* [Description of the task]: Copy each line below exactly and leave the pictures out.

* [Revision tracking records]:
[Start of Attachment]

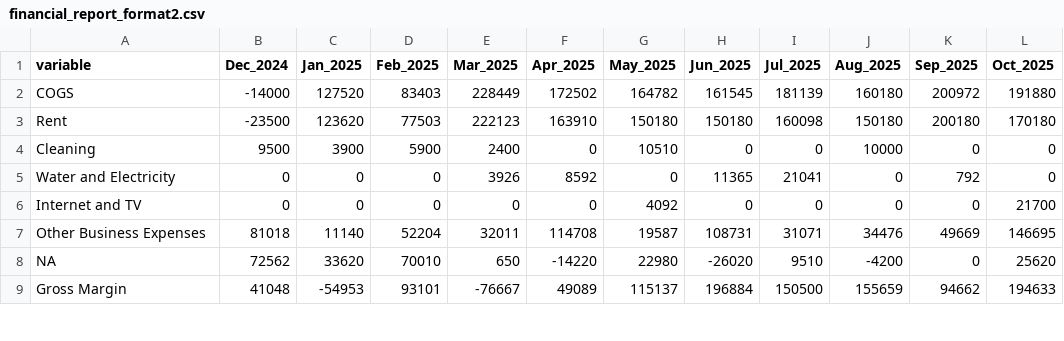
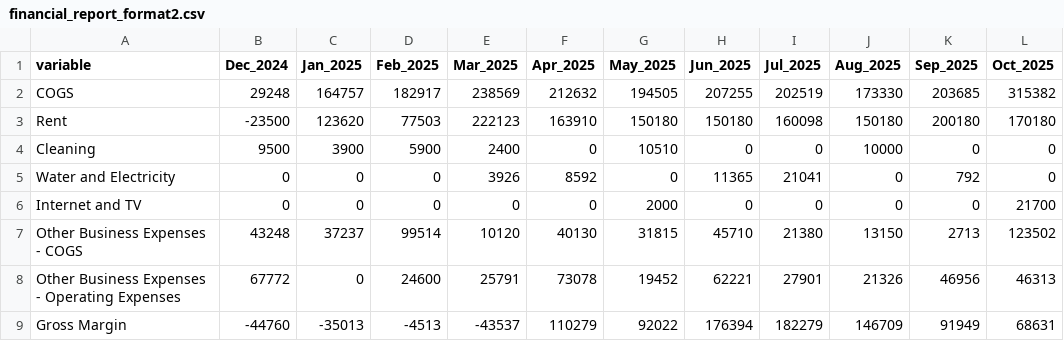
Before and after one commit to Russell-Shean/staycasa, a CSV file: financial_report_format2.csv, drawn as a sheet; only a part is shown; the diff covers the shown part only.

```diff
--- a/financial_report_format2.csv
+++ b/financial_report_format2.csv
@@ -1,3 +1,3 @@
 "variable","Dec_2024","Jan_2025","Feb_2025","Mar_2025","Apr_2025","May_2025","Jun_2025","Jul_2025","Aug_2025","Sep_2025","Oct_2025"
-"COGS","-14000","127520"," 83403","228449","172502","164782","161545","181139","160180","200972","191880"
+"COGS"," 29248","164757","182917","238569","212632","194505","207255","202519","173330","203685","315382"
 "Rent","-23500","123620"," 77503","222123","163910","150180","150180","160098","150180","200180","170180"
@@ -5,5 +5,5 @@
 "Water and Electricity","     0","     0","     0","  3926","  8592","     0"," 11365"," 21041","     0","   792","     0"
-"Internet and TV","     0","     0","     0","     0","     0","  4092","     0","     0","     0","     0"," 21700"
-"Other Business Expenses"," 81018"," 11140"," 52204"," 32011","114708"," 19587","108731"," 31071"," 34476"," 49669","146695"
-"NA"," 72562"," 33620"," 70010","   650","-14220"," 22980","-26020","  9510"," -4200","     0"," 25620"
-"Gross Margin"," 41048","-54953"," 93101","-76667"," 49089","115137","196884","150500","155659"," 94662","194633"
+"Internet and TV","     0","     0","     0","     0","     0","  2000","     0","     0","     0","     0"," 21700"
+"Other Business Expenses - COGS"," 43248"," 37237"," 99514"," 10120"," 40130"," 31815"," 45710"," 21380"," 13150","  2713","123502"
+"Other Business Expenses - Operating Expenses"," 67772","     0"," 24600"," 25791"," 73078"," 19452"," 62221"," 27901"," 21326"," 46956"," 46313"
+"Gross Margin","-44760","-35013"," -4513","-43537","110279"," 92022","176394","182279","146709"," 91949"," 68631"
```
Also changed, not shown: 24 edited cells elsewhere in this file, all_transactions.csv, financial_report_format1.csv, 2 other files.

[End of Attachment]

* [Answer box]:
Before and after one commit to Russell-Shean/staycasa, a CSV file: financial_report_format2.csv, drawn as a sheet; only a part is shown; the diff covers the shown part only.

```diff
--- a/financial_report_format2.csv
+++ b/financial_report_format2.csv
@@ -1,3 +1,3 @@
 "variable","Dec_2024","Jan_2025","Feb_2025","Mar_2025","Apr_2025","May_2025","Jun_2025","Jul_2025","Aug_2025","Sep_2025","Oct_2025"
-"COGS","-14000","127520"," 83403","228449","172502","164782","161545","181139","160180","200972","191880"
+"COGS"," 29248","164757","182917","238569","212632","194505","207255","202519","173330","203685","315382"
 "Rent","-23500","123620"," 77503","222123","163910","150180","150180","160098","150180","200180","170180"
@@ -5,5 +5,5 @@
 "Water and Electricity","     0","     0","     0","  3926","  8592","     0"," 11365"," 21041","     0","   792","     0"
-"Internet and TV","     0","     0","     0","     0","     0","  4092","     0","     0","     0","     0"," 21700"
-"Other Business Expenses"," 81018"," 11140"," 52204"," 32011","114708"," 19587","108731"," 31071"," 34476"," 49669","146695"
-"NA"," 72562"," 33620"," 70010","   650","-14220"," 22980","-26020","  9510"," -4200","     0"," 25620"
-"Gross Margin"," 41048","-54953"," 93101","-76667"," 49089","115137","196884","150500","155659"," 94662","194633"
+"Internet and TV","     0","     0","     0","     0","     0","  2000","     0","     0","     0","     0"," 21700"
+"Other Business Expenses - COGS"," 43248"," 37237"," 99514"," 10120"," 40130"," 31815"," 45710"," 21380"," 13150","  2713","123502"
+"Other Business Expenses - Operating Expenses"," 67772","     0"," 24600"," 25791"," 73078"," 19452"," 62221"," 27901"," 21326"," 46956"," 46313"
+"Gross Margin","-44760","-35013"," -4513","-43537","110279"," 92022","176394","182279","146709"," 91949"," 68631"
```
Also changed, not shown: 24 edited cells elsewhere in this file, all_transactions.csv, financial_report_format1.csv, 2 other files.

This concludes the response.